Skip to content

On Nov. 1 New York enacted legislation to cover caring for siblings under New York’s Paid Family Leave law. Currently, the law does not include care for a sibling with a serious health condition as a basis for paid leave.

The New York Paid Family Leave law provides workers with job-protected, paid time off to bond with a newborn child, including a biological, adopted, or fostered child; to care for a family member with a serious health condition (which may include severe cases of COVID-19); or to assist a family member, such as a spouse, domestic partner, child, or parent, who is deployed abroad on active military service. Also, paid family leave may be available in certain circumstances when an employee or the employee’s minor, dependent child is under an order of quarantine or isolation due to COVID-19. Eligible workers may take up to 12 weeks off at 67% of their pay up to a cap, which for 2021 is $971.61 per week. The payments are funded through an employee-paid insurance program.

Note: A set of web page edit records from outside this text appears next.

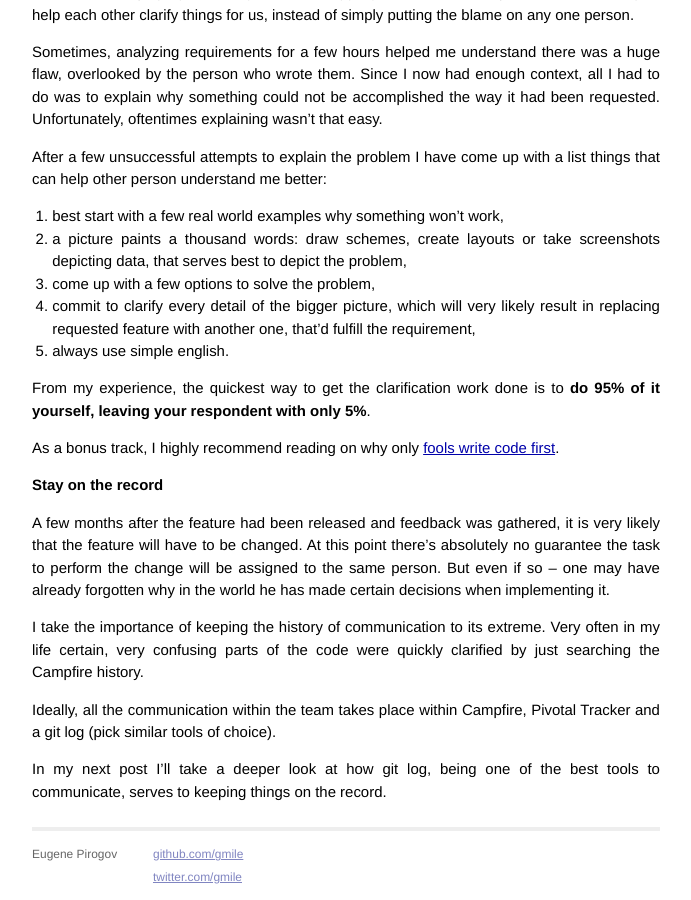
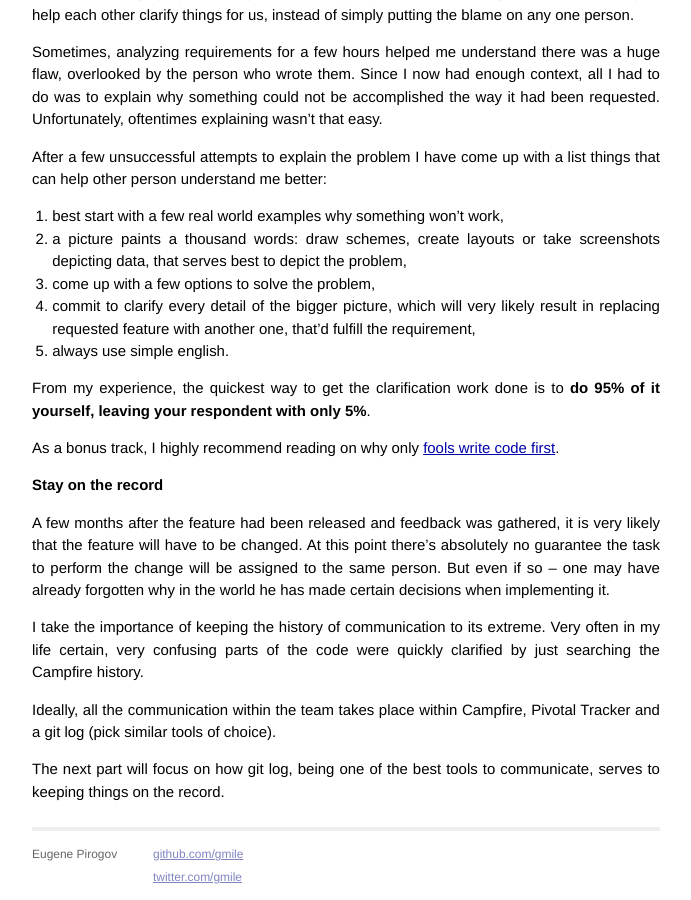
Before and after one commit to gmile/gmile.github.io, a Jekyll site: the page built from _posts/2014-01-25-working-in-a-team-pt-1.markdown, in a window 1280 px wide and 900 px high, scrolled down 1887 px. Shown: the whole window, without its empty margins (294-985 px from the left). Built offline with Jekyll 4.4.1, drawn with Linux system fonts in a browser that asks for light colours; Markdown is read by kramdown in place of the engine named in the settings.

Commit message:
Postpone the next part

```diff
--- a/_posts/2014-01-25-working-in-a-team-pt-1.markdown
+++ b/_posts/2014-01-25-working-in-a-team-pt-1.markdown
@@ -74,4 +74,4 @@
 
 Ideally, all the communication within the team takes place within Campfire, Pivotal Tracker and a git log (pick similar tools of choice).
 
-In my next post I'll take a deeper look at how git log, being one of the best tools to communicate, serves to keeping things on the record.
+The next part will focus on how git log, being one of the best tools to communicate, serves to keeping things on the record.
```
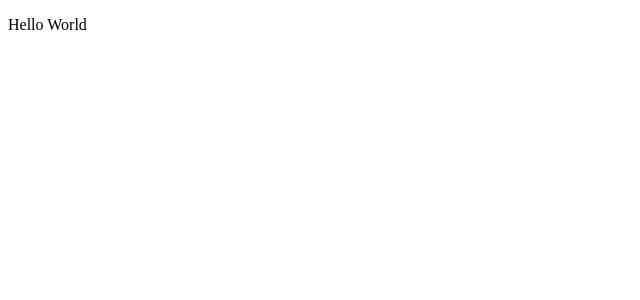
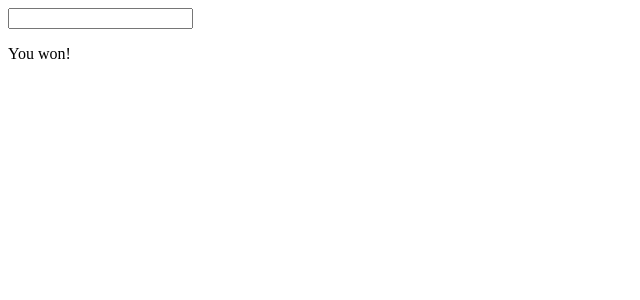
Before and after one commit to gtoborges/tdd-wordle, a Vue app: page / in a window 1280 px wide. Shown: the top 300 px of the page, without its empty margins (0-640 px from the left). Built offline with nearby package versions, Linux system fonts and the light colour scheme.

Commit message:
create first new test and new settings file with constants

```diff
--- a/src/App.vue
+++ b/src/App.vue
@@ -3,7 +3,7 @@ import WordleBoard from './components/WordleBoard.vue'
 </script>
 
 <template>
-  <WordleBoard msg="Hello World"/>
+  <WordleBoard wordOfTheDay="Hello World"/>
 </template>
 
 <style scoped>
--- a/src/components/WordleBoard.vue
+++ b/src/components/WordleBoard.vue
@@ -1,11 +1,13 @@
 <script setup lang="ts">
+import { VICTORY_MESSAGE } from '@/settings'
 defineProps<{
-  msg: string
+  wordOfTheDay: string
 }>()
 </script>
 
 <template>
-  <p>{{msg}}</p>
+  <input type="text">
+  <p>{{ VICTORY_MESSAGE }}</p>
 </template>
 
 <style scoped>
--- /dev/null
+++ b/src/settings.ts
@@ -0,0 +1 @@
+export const VICTORY_MESSAGE = "You won!"
```
Also changed, not shown: 1 other file (tests, documents, lock files or other folders).
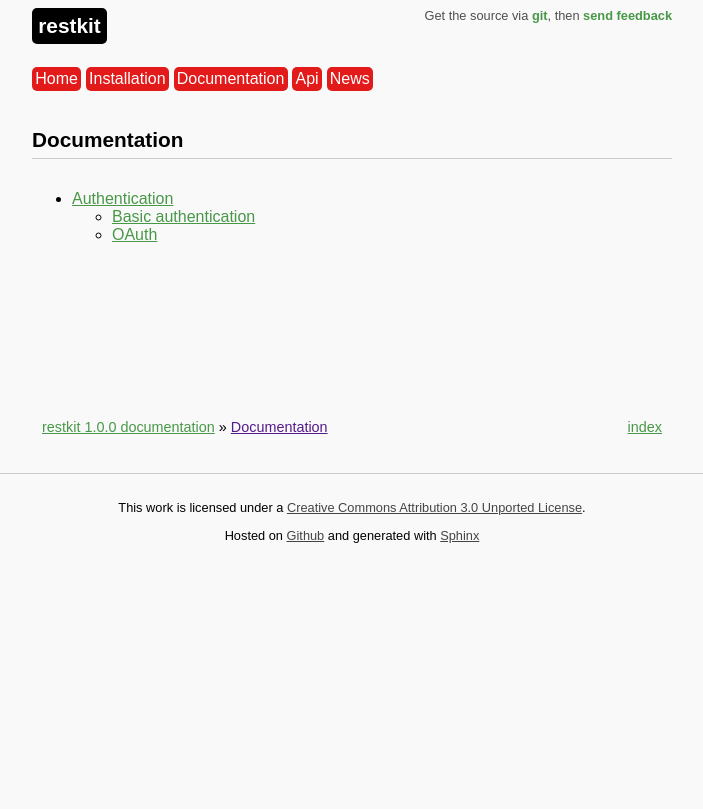
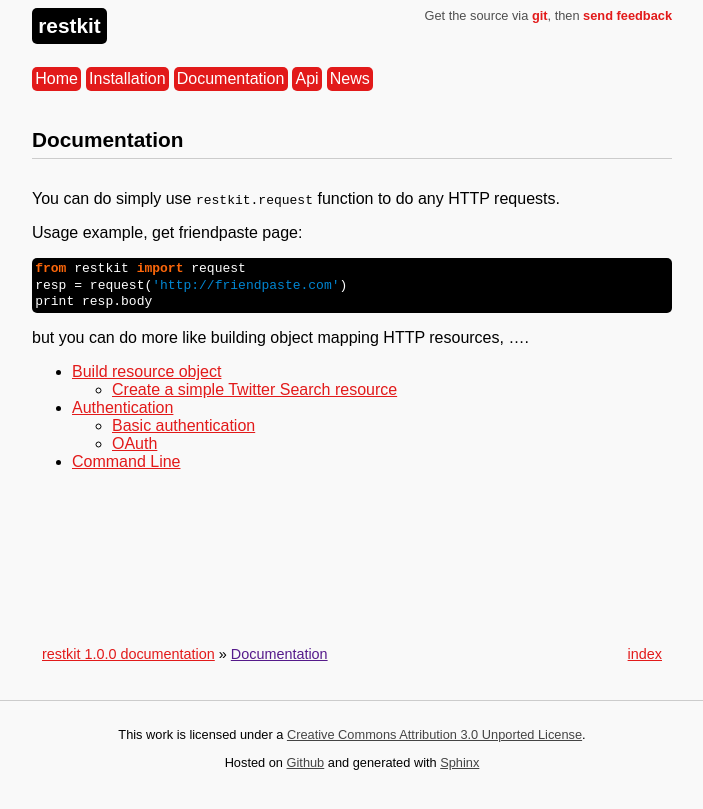
Before and after one commit to benoitc/restkit, a Sphinx documentation site: the page built from doc/doc/index.rst, in a window 1280 px wide. Shown: the top 809 px of the page, without its empty margins (288-991 px from the left). Built offline with Sphinx 7.4.7, drawn with Linux system fonts in a browser that asks for light colours.

Commit message:
last steps for doc

```diff
--- a/doc/_static/restkit.css
+++ b/doc/_static/restkit.css
@@ -8,7 +8,11 @@
 }
 
 a {
-   color: #489848;
+   color: #e21a1a;
+}
+
+a:hover {
+    color: #000;
 }
 
 h1 {
@@ -109,8 +113,13 @@
     text-decoration: None;
 }
 
-
-
+div.highlight {
+    background: #000;
+    border-radius: 5px;
+    -moz-border-radius: 5px;
+    -webkit-border-radius: 5px;
+    padding: .2em;
+}
 
 #footer {
     border-top: 1px solid #ccc;
--- a/doc/conf.py
+++ b/doc/conf.py
@@ -25,7 +25,7 @@
 
 
 exclude_trees = ['_build']
-pygments_style = 'sphinx'
+pygments_style = 'fruity'
 html_theme = 'basic'
 html_theme_path = [""]
 html_static_path = ['_static']
--- a/doc/doc/index.rst
+++ b/doc/doc/index.rst
@@ -2,8 +2,20 @@
 
 Documentation
 =============
+You can do simply use  :api:`restkit.request` function to do any HTTP requests.
+
+Usage example, get friendpaste page::
+
+  from restkit import request
+  resp = request('http://friendpaste.com')
+  print resp.body
+
+
+but you can do more like building object mapping HTTP resources, ....
 
 .. toctree::
    :maxdepth: 2
 
+   resource
    authentication
+   client
```
Also changed, not shown: doc/doc/client.rst (added, +21 -0 lines), doc/doc/resource.rst (added, +38 -0 lines).
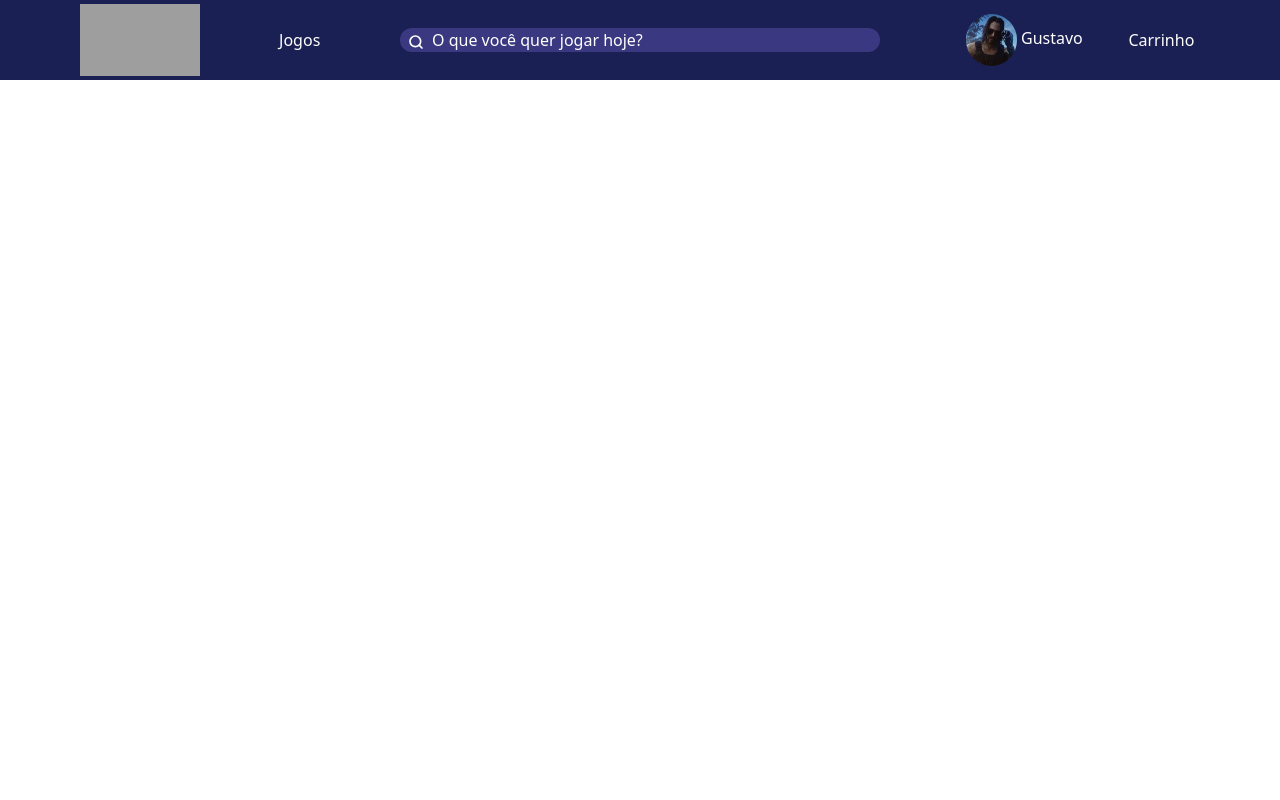
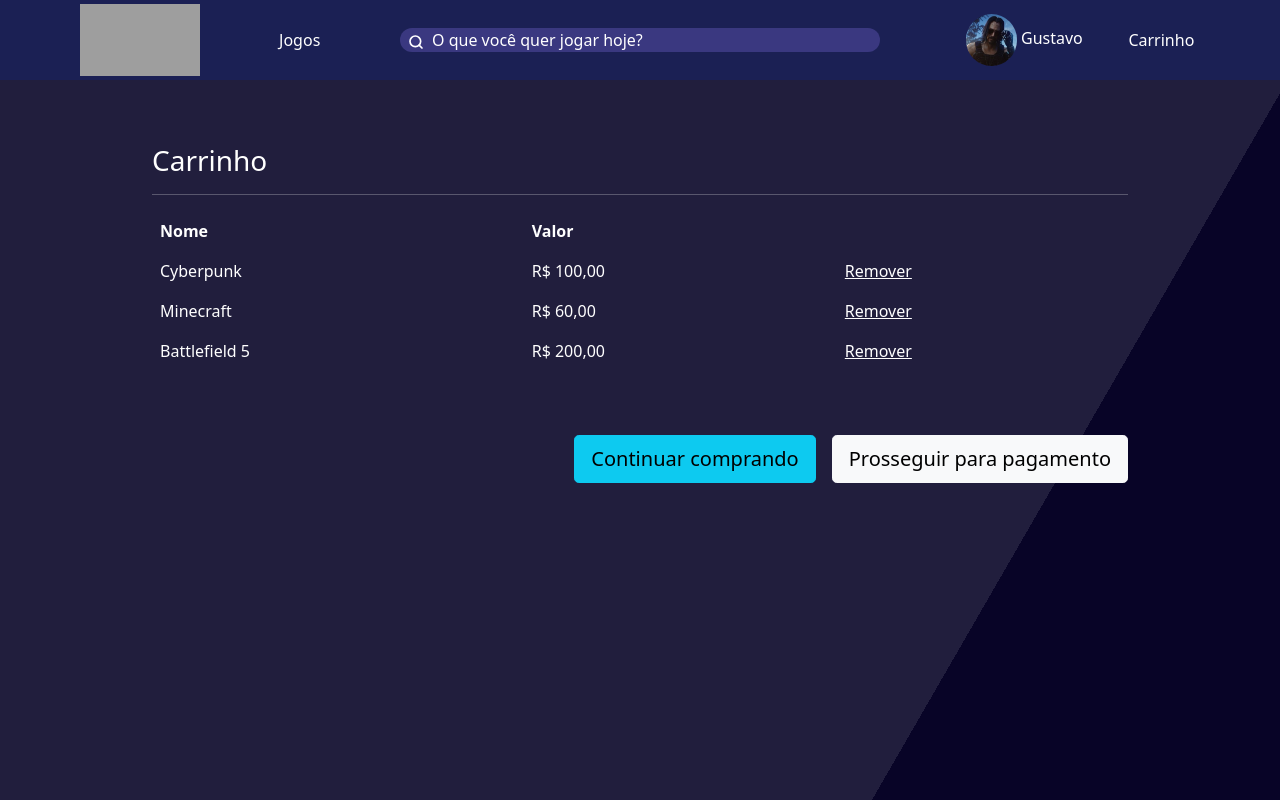
Before and after one commit to gustavorx/press_start, an Angular app in the folder press-start/: page /carrinho in a window 1280 px wide. Before the commit this address led to /. Shown: the top 800 px of the page. Built offline with nearby package versions, Linux system fonts and the light colour scheme; grey boxes are pictures that could not be loaded.

Commit message:
Tela de carrinho sem funcionamento

```diff
--- a/press-start/src/app/app.module.ts
+++ b/press-start/src/app/app.module.ts
@@ -4,6 +4,7 @@
 import { FormsModule } from '@angular/forms'
 import { AppComponent } from './app.component';
 import { LoginComponent } from './components/login/login.component';
+import { CarrinhoComponent } from './components/carrinho/carrinho.component';
 import { CadastroComponent } from './components/cadastro/cadastro.component';
 import { AlterarCadastroComponent } from './components/alterar-cadastro/alterar-cadastro.component';
 import { JogoComponent } from './components/jogo/jogo.component';
@@ -13,6 +14,7 @@
 const appRoutes: Routes = [
   { path: 'login', component: LoginComponent },
   { path: 'cadastro', component: CadastroComponent },
+  { path: 'carrinho', component: CarrinhoComponent },
   { path: 'alterar-cadastro', component: AlterarCadastroComponent }
 ];
 
@@ -20,6 +22,7 @@
   declarations: [
     AppComponent,
     LoginComponent,
+    CarrinhoComponent,
     CadastroComponent,
     AlterarCadastroComponent,
     MenuComponent,
--- /dev/null
+++ b/press-start/src/app/components/carrinho/carrinho.component.css
@@ -0,0 +1,13 @@
+html,
+body {
+    height: 100%;
+    height: 60.55rem;
+    /* background-image: url(../login/cyberpunk2077.jpg);
+    background-size: cover; */
+    background-image: linear-gradient(-60deg, #080427 30%, #211e3d 30%);
+}
+
+.container {
+    margin-top: 5%;
+    max-width: 1000px;
+}
--- /dev/null
+++ b/press-start/src/app/components/carrinho/carrinho.component.html
@@ -0,0 +1,50 @@
+<html>
+
+<body>
+    <div class="d-flex flex-wrap justify-content-center align-items-center">
+        <div class="container">
+            <form action="" ngNativeValidate>
+                <div class="text-white">
+                    <h3>Carrinho</h3>
+                    <hr>
+                </div>
+                <fieldset id="desabilitar">
+                    <table class="table table-borderless" style="color: white;">
+                        <thead>
+                          <tr>
+                            <th scope="col">Nome</th>
+                            <th scope="col">Valor</th>
+                            <th scope="col"></th>
+                          </tr>
+                        </thead>
+                        <tbody>
+                          <tr>
+                            <td>Cyberpunk</td>
+                            <td>R$ 100,00</td>
+                            <td><a href="#" style="color: white;">Remover</a></td>
+                        </tr>
+                        <tr>
+                            <td>Minecraft</td>
+                            <td>R$ 60,00</td>
+                            <td><a href="#" style="color: white;">Remover</a></td>
+                        </tr>
+                        <tr>
+                            <td>Battlefield 5</td>
+                            <td>R$ 200,00</td>
+                            <td><a href="#" style="color: white;">Remover</a></td>
+                          </tr>
+                        </tbody>
+                      </table>
+                </fieldset>
+                <div class="d-flex justify-content-end py-5">
+                    <a routerLink="/" class="btn btn-lg btn-info" type="submit">Continuar comprando</a>
+                    <span class="px-2"></span>
+                    <a routerLink="/pagamento" class="btn btn-lg btn-light" formnovalidate>Prosseguir para pagamento</a>
+                </div>
+            </form>
+
+        </div>
+    </div>
+</body>
+
+</html>
--- /dev/null
+++ b/press-start/src/app/components/carrinho/carrinho.component.ts
@@ -0,0 +1,52 @@
+import { Component } from '@angular/core';
+
+@Component({
+  selector: 'app-carrinho',
+  templateUrl: './carrinho.component.html',
+  styleUrls: ['./carrinho.component.css']
+})
+
+export class CarrinhoComponent {
+
+  esconderInputs = true;
+
+  //Dados endereço
+  cep: string = "";
+  rua: string = "";
+  numero: string = "";
+  bairro: string = "";
+  cidade: string = "";
+  estado: string = "";
+  complemento: string = "";
+
+
+  pesquisaCep() {
+
+    var validacep = /^[0-9]{8}$/;
+
+    //Valida o formato do CEP.
+    if (validacep.test(this.cep)) {
+      this.rua = "...";
+      this.bairro = "...";
+      this.cidade = "...";
+      this.estado = "...";
+
+      let url: string = `https://viacep.com.br/ws/${this.cep}/json/`;
+
+      fetch(url)
+        .then(data => { return data.json() })
+        .then(res => {
+          this.rua = res.logradouro;
+          this.bairro = res.bairro;
+          this.cidade = res.localidade;
+          this.estado = res.uf;
+        }).catch(error => console.error(error))
+
+    } else if (this.cep.length <= 7) {
+      alert("CEP deve conter 8 dígitos e não pode estar vazio")
+    }
+    else {
+      alert("Digite apenas números no CEP!!!")
+    }
+  }
+}
--- a/press-start/src/app/components/menu/menu.component.html
+++ b/press-start/src/app/components/menu/menu.component.html
@@ -14,6 +14,6 @@
                 <img src="../../../assets/avatar/cyberpunk-avatar.jpg" alt="avatar" class="avatar"> Gustavo
             </a>
         </li>
-        <li><a routerLink="/">Carrinho</a></li>
+        <li><a routerLink="/carrinho">Carrinho</a></li>
     </ul>
 </header>
```
Also changed, not shown: 1 other file (tests, documents, lock files or other folders).
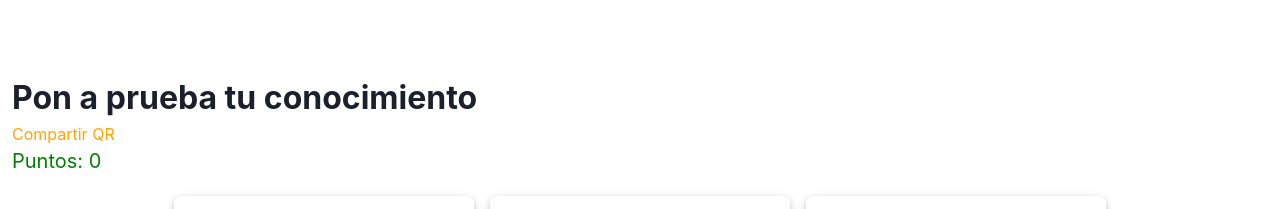
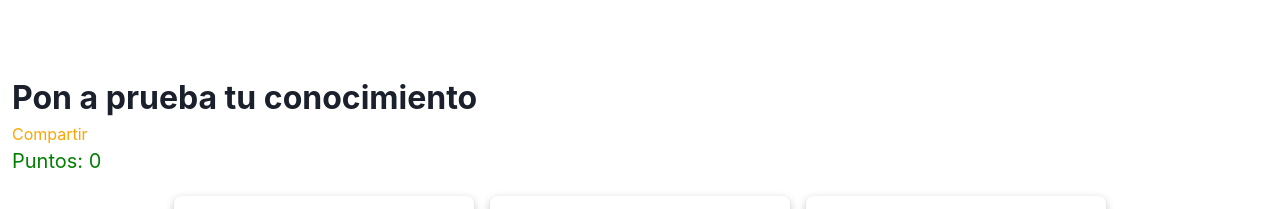
Before and after one commit to MNATorres/historia-app, a React (Vite) app: page / in a window 1280 px wide. Shown: the part 5740-5949 px from the top of the page. Built offline with nearby package versions, Linux system fonts and the light colour scheme.

Commit message:
format document

```diff
--- a/src/components/Header.tsx
+++ b/src/components/Header.tsx
@@ -113,7 +113,7 @@ export default function Header() {
                 >
                   Literatura Precolombina
                 </MenuItem>
-                <MenuItem color={'orange'}>
+                <MenuItem color={"orange"}>
                   <Share />
                 </MenuItem>
                 <MenuItem
--- a/src/components/Share.tsx
+++ b/src/components/Share.tsx
@@ -13,7 +13,9 @@ export default function Share() {
   const { isOpen, onOpen, onClose } = useDisclosure();
   return (
     <>
-      <Text w={'full'} onClick={onOpen}>Compartir QR</Text>
+      <Text w={"full"} onClick={onOpen}>
+        Compartir
+      </Text>
       <Modal isOpen={isOpen} onClose={onClose}>
         <ModalOverlay />
         <ModalContent>
--- a/src/components/playGame/PlayGame.tsx
+++ b/src/components/playGame/PlayGame.tsx
@@ -110,9 +110,9 @@ export default function PlayGame() {
         m={"0 auto"}
         w={{ base: "full", md: "30%", lg: "30%", xl: "30%" }}
         onClick={handleResetGame}
-        color={'green'}
+        color={"green"}
       >
-        <GrPowerReset style={{fontSize: 20, marginRight: 5}} />
+        <GrPowerReset style={{ fontSize: 20, marginRight: 5 }} />
         Volver a Jugar
       </Button>
     </Flex>
```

Continue reading the full GT Alert.

Print:
EmailTweetLikeLinkedIn
Photo of Eric B. Sigda Eric B. Sigda

Eric B. Sigda is a shareholder in Greenberg Traurig’s Labor & Employment Practice. He represents management in litigating federal and state employment matters including claims involving allegations of discrimination, harassment, whistleblowing, Sarbanes-Oxley retaliation, breach of contract, wage and hour class actions, misappropriation of…

Eric B. Sigda is a shareholder in Greenberg Traurig’s Labor & Employment Practice. He represents management in litigating federal and state employment matters including claims involving allegations of discrimination, harassment, whistleblowing, Sarbanes-Oxley retaliation, breach of contract, wage and hour class actions, misappropriation of trade secrets and violations of restrictive covenants. Eric has handled matters in federal and state courts and in arbitration. He has also represented clients before various agencies including the Equal Employment Opportunity Commission (EEOC), the U.S. Department of Labor, and the New York State Division of Human Rights. He also regularly represents management in disputes with labor unions.

In addition, Eric counsels employers of all sizes on labor and employment matters such as family and medical leave, disability questions, employee handbooks, employee discharge and discipline, diversity and harassment training and contingent workforce issues.

He has wide-ranging experience reviewing, negotiating and preparing employment agreements.

Photo of Nicholas A. Corsano Nicholas A. Corsano

Nicholas Corsano focuses his practice on federal and state labor and employment counseling and litigation. Mr. Corsano advises and counsels clients on employment disputes involving Title VII, ADEA, ADA, and state/city statutes pertaining to employment regulations. He has experience handling single-plaintiff claims brought

Nicholas Corsano focuses his practice on federal and state labor and employment counseling and litigation. Mr. Corsano advises and counsels clients on employment disputes involving Title VII, ADEA, ADA, and state/city statutes pertaining to employment regulations. He has experience handling single-plaintiff claims brought in state and federal courts and before administrative agencies. Mr. Corsano also counsels clients on anti-harassment and anti-discrimination policies and procedures to promote a more inclusive workplace.

Additionally, Mr. Corsano has experience handling single-plaintiff and class claims concerning contested finance agreements on behalf of lenders, FDCPA and TCPA actions on behalf of financial service corporations, insurance coverage claims, and other commercial disputes.